There were a few female regulars, and one who haunted the place was Shambles. She had acne scars all over her cragged cheeks, pocked like the mirror-shards glued to the bar’s ceiling. Skin crimped. Her hair had been bleached too many times: tips brittle, broken, crooked. Frayed bangs that fell down to her eyebrows
and pointed a million directions like tassels. Her eyes used to be blue, but they’d faded to matte gray.

Shambles was the patron saint of the hand job, getting strangers off for less than the price of a parking ticket. So far tonight she’d done only one, though there would be more fondling to finance her bar tab. The night was young and full of fisted opportunities.

No Eyebrows stood next to Shambles’ stool and ordered a shot of peppermint schnapps. He liked to drink it because the taste reminded him of mouthwash, in a way that stoked his hostile nostalgia, reminded him that there had been days, real days where he used mouthwash and had a family. Days long before they found tumors stuck to his lungs like poisonous barnacles.

Owen placed the huge shot down on the bar, and as No Eyebrows reached for it with a shaking hand, Shambles looked at his sallow skin, the way it clung to him like a layer of film on cold chicken broth.
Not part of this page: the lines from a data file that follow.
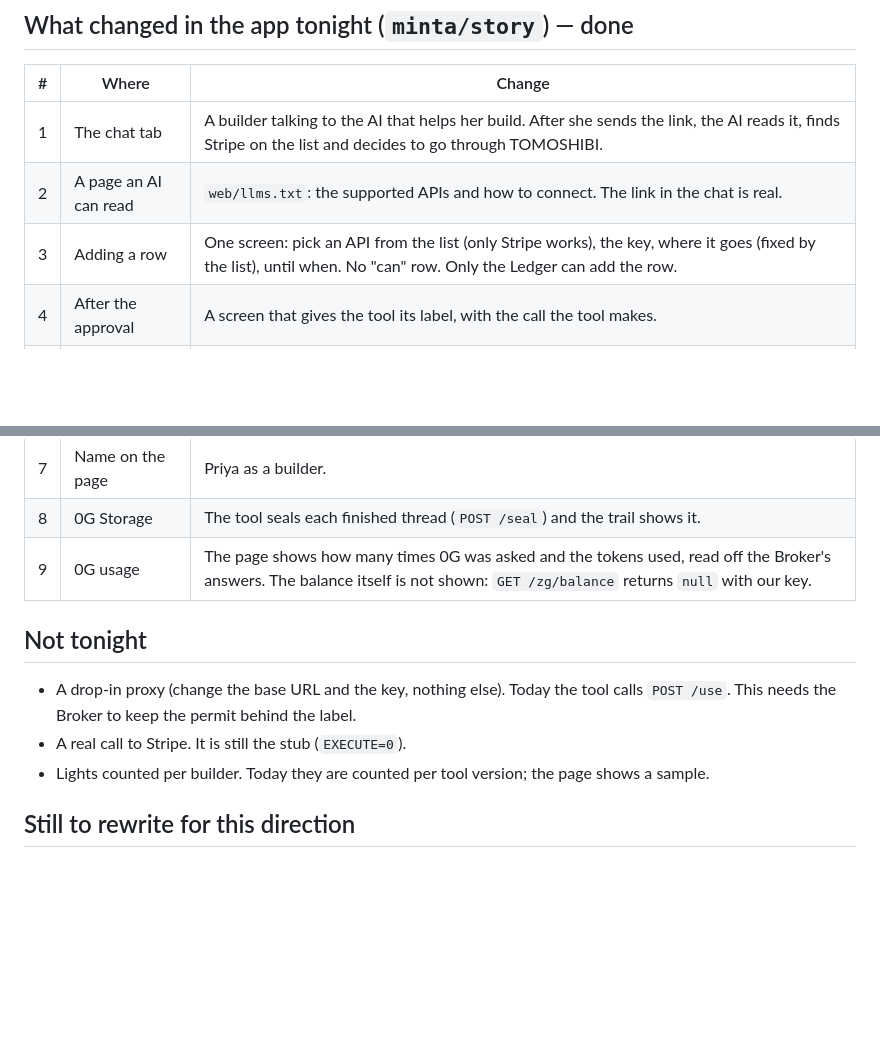
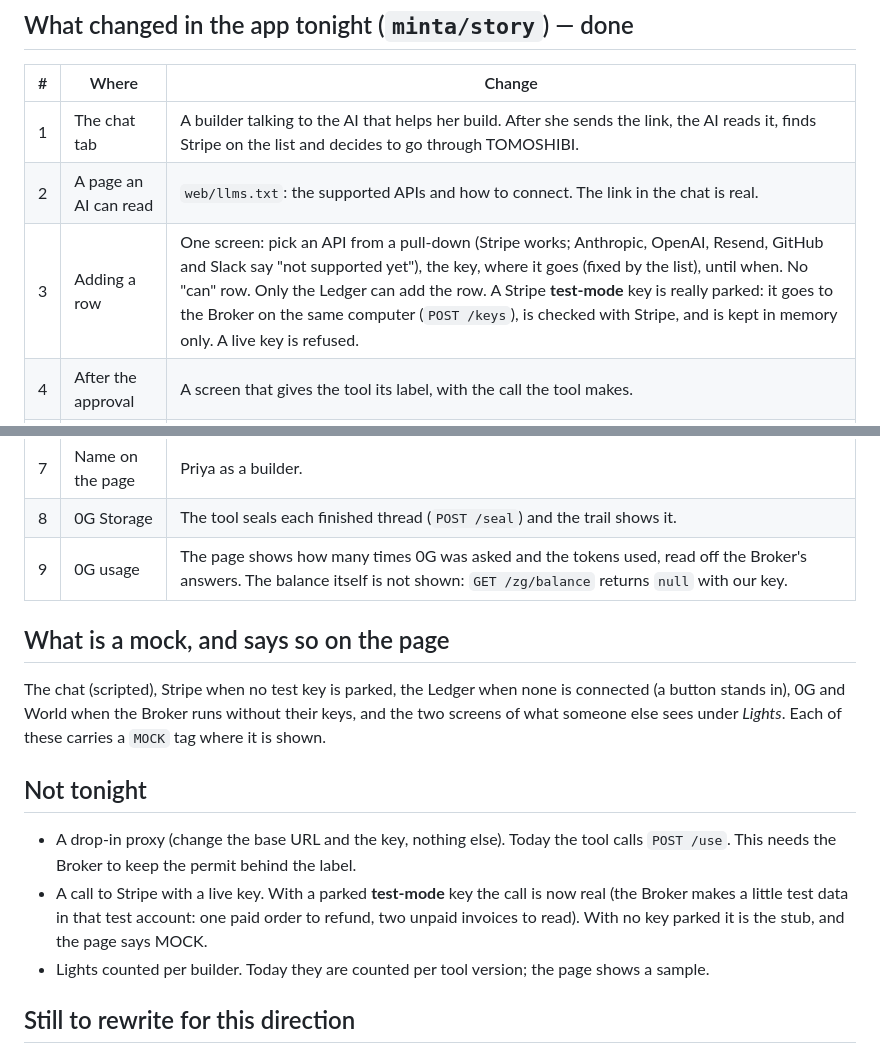
Before and after one commit to kou-uni/ethglobal-mumbai, a Markdown page: docs/NEW-DIRECTION.md, 2 parts joined by grey strips. Rendered like a GitHub page; blank space fills up the shorter version.

```diff
--- a/docs/NEW-DIRECTION.md
+++ b/docs/NEW-DIRECTION.md
@@ -95,7 +95,7 @@ sequenceDiagram
 |---|---|---|
 | 1 | The chat tab | A builder talking to the AI that helps her build. After she sends the link, the AI reads it, finds Stripe on the list and decides to go through TOMOSHIBI. |
 | 2 | A page an AI can read | `web/llms.txt`: the supported APIs and how to connect. The link in the chat is real. |
-| 3 | Adding a row | One screen: pick an API from the list (only Stripe works), the key, where it goes (fixed by the list), until when. No "can" row. Only the Ledger can add the row. |
+| 3 | Adding a row | One screen: pick an API from a pull-down (Stripe works; Anthropic, OpenAI, Resend, GitHub and Slack say "not supported yet"), the key, where it goes (fixed by the list), until when. No "can" row. Only the Ledger can add the row. A Stripe **test-mode** key is really parked: it goes to the Broker on the same computer (`POST /keys`), is checked with Stripe, and is kept in memory only. A live key is refused. |
 | 4 | After the approval | A screen that gives the tool its label, with the call the tool makes. |
 | 5 | Home | The table (label, where it goes, until when, the key hidden) and a call being put through: the tool, TOMOSHIBI, Stripe, and the answer coming back. |
 | 6 | Lights | "Light the tool you built", the lights you have, and the sample where someone chooses by them. |
@@ -103,11 +103,19 @@ sequenceDiagram
 | 8 | 0G Storage | The tool seals each finished thread (`POST /seal`) and the trail shows it. |
 | 9 | 0G usage | The page shows how many times 0G was asked and the tokens used, read off the Broker's answers. The balance itself is not shown: `GET /zg/balance` returns `null` with our key. |
 
+## What is a mock, and says so on the page
+
+The chat (scripted), Stripe when no test key is parked, the Ledger when none is connected (a button stands in), 0G and
+World when the Broker runs without their keys, and the two screens of what someone else sees under *Lights*.
+Each of these carries a `MOCK` tag where it is shown.
+
 ## Not tonight
 
 - A drop-in proxy (change the base URL and the key, nothing else). Today the tool calls `POST /use`. This needs the Broker to
   keep the permit behind the label.
-- A real call to Stripe. It is still the stub (`EXECUTE=0`).
+- A call to Stripe with a live key. With a parked **test-mode** key the call is now real (the Broker makes a little test
+  data in that test account: one paid order to refund, two unpaid invoices to read). With no key parked it is the stub,
+  and the page says MOCK.
 - Lights counted per builder. Today they are counted per tool version; the page shows a sample.
 
 ## Still to rewrite for this direction
```
Also changed, not shown: ideation/2026-11-06-filming-shotlist-app.md (+1 -1 lines), web/README.md (+10 -2 lines), assets/shots/1-the-ai-asks-for-a-file.png, assets/shots/2a-add-a-row.png, assets/shots/2b-the-label.png, assets/shots/2c-the-switchboard.png, 12 other files.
Most people were shocked by his appearance because he reinforced the fact that everyone was going to die. People pursed their lips and averted their eyes, shaming him into near invisibility with the verve of their avoidances, trying not to ogle the prowling dead.

Shambles, however, wasn’t deterred or deflected or weirded out by his appearance. She saw him as a business opportunity, dollar signs, an untapped masturbation market (though she wouldn’t establish eye contact with him during the act itself; she never did with any of ’em).

“Do you mind if I drink with you?” Shambles said to No Eyebrows, then asked Owen to pour her another whiskey.

“I’d like that,” No Eyebrows said. “Thanks.”

Owen brought her drink and said, “This is your last shot.” He resented how openly she flaunted her zeal to fondle the customers because the only hands that had been on him in over a year were incidental brushes. Often, he felt like a person collecting tolls at a bridge, interacting with hundreds, thousands of people every day but never knowing any of them. They approached, idled, vanished, and he was stuck in his tiny shack (Damascus, in this case), awaiting the next impatient exchange.

Shambles frowned at Owen’s warning. She waved him away. He could be testy. A nice man, but definitely grumpy. Not to mention his atrocious birthmark. She tried not to stare at it every time they spoke, but she couldn’t help herself: it was like he had a third nipple on his upper lip.

“Why are you thanking me for drinking with you?” she said to No Eyebrows.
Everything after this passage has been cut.